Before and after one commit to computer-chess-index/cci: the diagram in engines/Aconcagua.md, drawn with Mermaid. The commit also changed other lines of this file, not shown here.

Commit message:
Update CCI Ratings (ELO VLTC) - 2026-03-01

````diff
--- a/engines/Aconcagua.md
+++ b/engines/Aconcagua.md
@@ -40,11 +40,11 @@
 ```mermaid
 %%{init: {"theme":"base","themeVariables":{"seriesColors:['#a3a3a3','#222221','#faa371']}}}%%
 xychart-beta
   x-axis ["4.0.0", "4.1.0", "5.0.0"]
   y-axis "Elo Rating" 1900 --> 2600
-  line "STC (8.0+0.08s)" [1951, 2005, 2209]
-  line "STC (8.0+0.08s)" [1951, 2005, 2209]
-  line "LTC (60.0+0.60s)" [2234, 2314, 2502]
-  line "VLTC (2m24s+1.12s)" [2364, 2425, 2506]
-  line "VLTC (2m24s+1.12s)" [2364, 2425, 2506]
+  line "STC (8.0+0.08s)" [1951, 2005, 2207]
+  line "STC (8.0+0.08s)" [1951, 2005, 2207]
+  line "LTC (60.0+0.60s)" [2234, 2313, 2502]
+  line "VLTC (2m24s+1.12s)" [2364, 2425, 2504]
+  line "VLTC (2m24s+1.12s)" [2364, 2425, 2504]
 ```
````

---+---

> [TASK] Report all lines of the data above that include the string "axis".

> [ANSWER SECTION]
   x-axis ["4.0.0", "4.1.0", "5.0.0"]
   y-axis "Elo Rating" 1900 --> 2600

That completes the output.